Suddenly, the bullets stop. The cries of battle fade into silence. You can hear your heart pounding in your chest, as you wonder about the change in your circumstances. Hope starts to come back as you work up the nerve to lift your head above the lip of the foxhole to see whatís going on out there.
At first glance, the surface vision looks almost tranquil. The field is quiet and the trees are rustling gently in the wind. As you look deeper and more closely, you see the horror of the battle. Details etch indelibly into your memory as you see the barely visible wasted lives and debris scattered just out of reach. Looking deeper, you reflect again on how you got here. You are now saddened by the loss, anxious about the outcome, afraid of dying all alone, and angry about being put where you are.

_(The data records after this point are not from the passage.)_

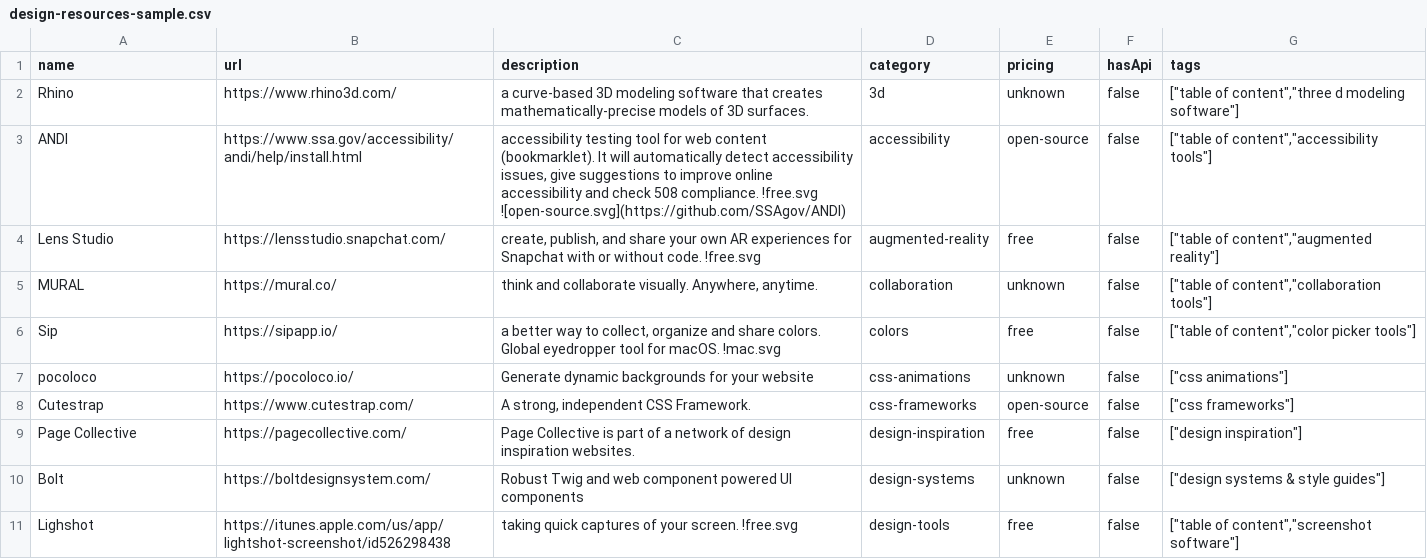
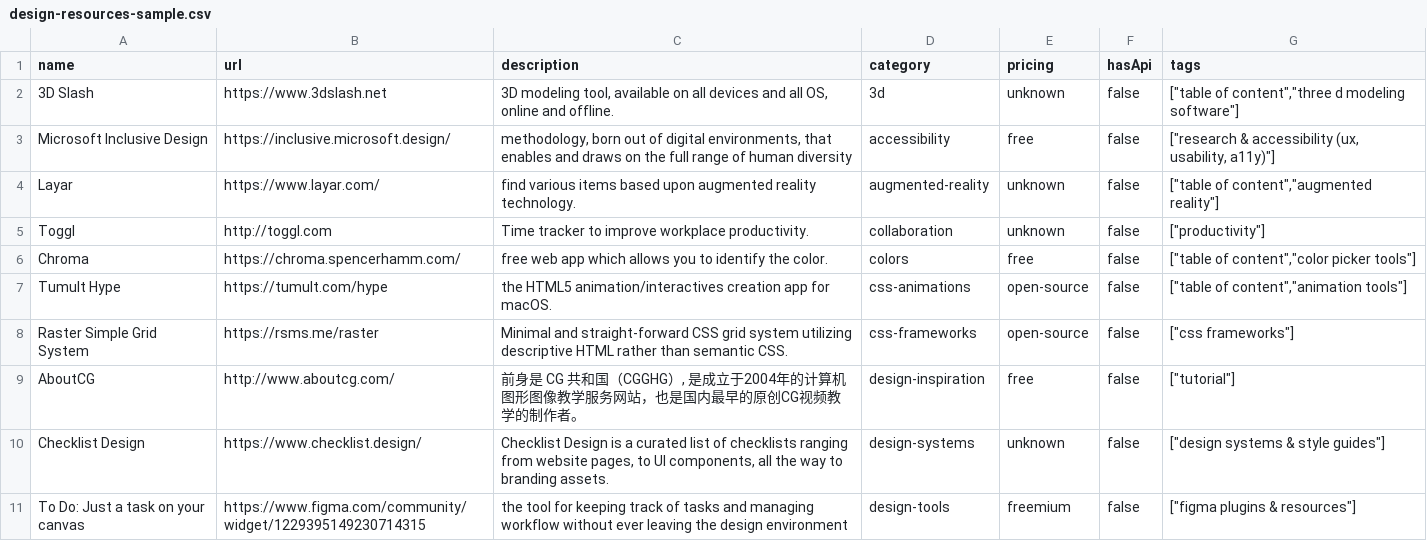
Before and after one commit to futdevpro/niche-datasets-free, a CSV file: design-resources-sample.csv, drawn as a sheet; only a part is shown; the diff covers the shown part only.

Commit message:
data: refresh design-resources sample (2023 records)

```diff
--- a/design-resources-sample.csv
+++ b/design-resources-sample.csv
@@ -1,11 +1,11 @@
 name,url,description,category,pricing,hasApi,tags
-Rhino,https://www.rhino3d.com/,a curve-based 3D modeling software that creates mathematically-precise models of 3D surfaces.,3d,unknown,false,"[""table of content"",""three d modeling software""]"
-ANDI,https://www.ssa.gov/accessibility/andi/help/install.html,"accessibility testing tool for web content (bookmarklet). It will automatically detect accessibility issues, give suggestions to improve online accessibility and check 508 compliance. !free.svg ![open-source.svg](https://github.com/SSAgov/ANDI)",accessibility,open-source,false,"[""table of content"",""accessibility tools""]"
-Lens Studio,https://lensstudio.snapchat.com/,"create, publish, and share your own AR experiences for Snapchat with or without code. !free.svg",augmented-reality,free,false,"[""table of content"",""augmented reality""]"
-MURAL,https://mural.co/,"think and collaborate visually. Anywhere, anytime.",collaboration,unknown,false,"[""table of content"",""collaboration tools""]"
-Sip,https://sipapp.io/,"a better way to collect, organize and share colors. Global eyedropper tool for macOS. !mac.svg",colors,free,false,"[""table of content"",""color picker tools""]"
-pocoloco,https://pocoloco.io/,Generate dynamic backgrounds for your website,css-animations,unknown,false,"[""css animations""]"
-Cutestrap,https://www.cutestrap.com/,"A strong, independent CSS Framework.",css-frameworks,open-source,false,"[""css frameworks""]"
-Page Collective,https://pagecollective.com/,Page Collective is part of a network of design inspiration websites.,design-inspiration,free,false,"[""design inspiration""]"
-Bolt,https://boltdesignsystem.com/,Robust Twig and web component powered UI components,design-systems,unknown,false,"[""design systems & style guides""]"
-Lighshot,https://itunes.apple.com/us/app/lightshot-screenshot/id526298438,taking quick captures of your screen. !free.svg,design-tools,free,false,"[""table of content"",""screenshot software""]"
+3D Slash,https://www.3dslash.net,"3D modeling tool, available on all devices and all OS, online and offline.",3d,unknown,false,"[""table of content"",""three d modeling software""]"
+Microsoft Inclusive Design,https://inclusive.microsoft.design/,"methodology, born out of digital environments, that enables and draws on the full range of human diversity",accessibility,free,false,"[""research & accessibility (ux, usability, a11y)""]"
+Layar,https://www.layar.com/,find various items based upon augmented reality technology.,augmented-reality,unknown,false,"[""table of content"",""augmented reality""]"
+Toggl,http://toggl.com,Time tracker to improve workplace productivity.,collaboration,unknown,false,"[""productivity""]"
+Chroma,https://chroma.spencerhamm.com/,free web app which allows you to identify the color.,colors,free,false,"[""table of content"",""color picker tools""]"
+Tumult Hype,https://tumult.com/hype,the HTML5 animation/interactives creation app for macOS.,css-animations,open-source,false,"[""table of content"",""animation tools""]"
+Raster Simple Grid System,https://rsms.me/raster,Minimal and straight-forward CSS grid system utilizing descriptive HTML rather than semantic CSS.,css-frameworks,open-source,false,"[""css frameworks""]"
+AboutCG,http://www.aboutcg.com/,"前身是 CG 共和国（CGGHG）, 是成立于2004年的计算机图形图像教学服务网站，也是国内最早的原创CG视频教学的制作者。",design-inspiration,free,false,"[""tutorial""]"
+Checklist Design,https://www.checklist.design/,"Checklist Design is a curated list of checklists ranging from website pages, to UI components, all the way to branding assets.",design-systems,unknown,false,"[""design systems & style guides""]"
+To Do: Just a task on your canvas,https://www.figma.com/community/widget/1229395149230714315,the tool for keeping track of tasks and managing workflow without ever leaving the design environment,design-tools,freemium,false,"[""figma plugins & resources""]"
```
Also changed, not shown: 4 added rows, 4 removed rows and 18 edited cells elsewhere in this file, 1 other file.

Right then you see the enemy forces advancing in the distant forest. There are hundreds, even thousands of them. The amount of loss you've suffered becomes clear. Anxiety starts to well up in your heart. Fear begins to overcome your rational thoughts. Anger starts to build as you reflect on the resentment that has fueled your bitterness. Thatís when you hear the whistling-whine of the incoming volley from the enemy. They know you are here. They know your position. They know you are a threat. They send a mortar in your direction. Incoming!
Daily life sometimes seems like a war, divided into battles and skirmishes. All you have to do is get up in the morning to start being in the foxhole. Just start your day. Walk to the kitchen. Step out the door in the morning, on your way to school, work, the grocery store, the zoo, on a cross-country trip in the car, or on an airplane. It doesn't matter where you are, when you leave or when you arrive, just get ready, because the bullets and mortars are already on the way. They know you are here. They know your position and they know you are a threat.

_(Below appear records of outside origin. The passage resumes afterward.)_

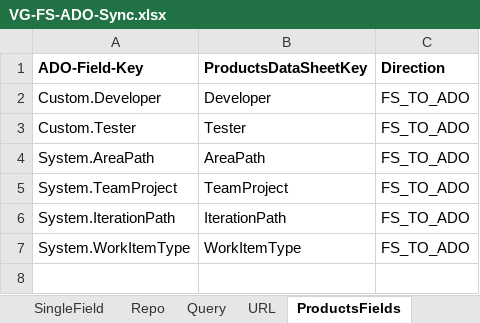
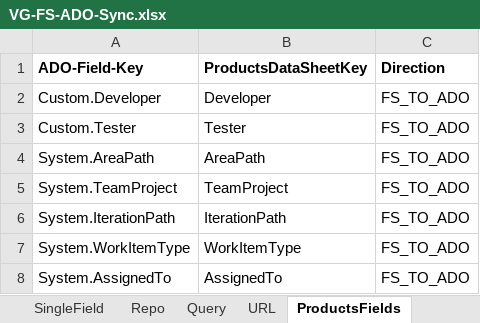
Before and after one commit to bwaj95/VG-ADO-FS-Sync, an Excel workbook: apps/scheduler/data/VG-FS-ADO-Sync.xlsx, sheet ProductsFields, drawn as a sheet; values as stored, in another font and other column widths than the file's, no borders; the diff names each change by its address in the sheet, - before the commit and + after, or states it on an @@ line.

Commit message:
added AssignedTo and fixed circular bug dependency in logger

```diff
--- a/apps/scheduler/data/VG-FS-ADO-Sync.xlsx (sheet ProductsFields)
+++ b/apps/scheduler/data/VG-FS-ADO-Sync.xlsx (sheet ProductsFields)
+row 8: System.AssignedTo | AssignedTo | FS_TO_ADO
```
Also changed, not shown: sheet ProductsData, 1 other file.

ENEMY FIRE comes in from unknown persons inflicting damage and pain upon you unexpectedly. Someone steals your purse. An inconsiderate driver cuts you off or takes the last parking slot in that row. The cashier at the supermarket intentionally short-changes you, or slams your groceries carelessly into the cart smashing your fruit and bread. You spot someone you donít even know laughing at you. You get an annoying sales call during dinner. The doctor tells you that you have a terminal illness. A look, a word, an action; all aimed directly at you, at your pain, at your faults, at your heart. All of these things are incoming from the people you do not, or barely know. Nor, do they know you.
FRIENDLY FIRE is the most unexpected, most painful, and yet most common type of incoming. Your boss is inconsiderate of your contributions to the big project. Your husband or wife barely notices that you exist today. Your friend calls with bad news. Your son or daughter says they hate you. Your husband buys a brand-new boat without so much as a word. Your parent dies. Your spouse abandons you. Your father leaves when you are three years old.
Your mother drinks herself into a stupor every day. Your spouse commits adultery, with your best friend. You are emotionally, physically or sexually abused by someone you know and love. Your spouse reacts in anger to something you say or do. Your spouse becomes quiet or shuts down when confronted. No one around you appreciates a good thing you accomplished. You are not listened to. You are criticized for how you look or how you act. You are hurting and receive no comfort. You are left to your own choices, but with no resources. You are threatened with harm or even death. All of these things are incoming from the people closest to you, the people that you love and spend the most time with. They know you very well, and they love you, too.
What? How can these people even begin to love me? They are hurting me, sometimes intentionally crushing at my happiness, my spirit. They are ripping at the very fabric that I am knit from, squashing my potential, and stealing who I am, right before my very own eyes.
These people are the ones who are supposed to love you, care for you, comfort you, appreciate you, accept you, provide for you, nurture you, walk with you, hold your hand, pick you up, and when all seems lost they will still be there, never abandoning you.
Why, then are they taking pot shots at me? I think I like the foxhole better, so I retreat to it. It is safe in here. No one can shoot at me in here. All I really have to do is keep my head down.
Just when I feel like Iím safe in my foxhole in the middle of the battlefield, in the middle of a skirmish in the war, I look up around the rim of the foxhole. There they are. All of my companions, the ones who are the closest to me, to my heart, are lined up around the rim, point blank...
They are aiming right at me.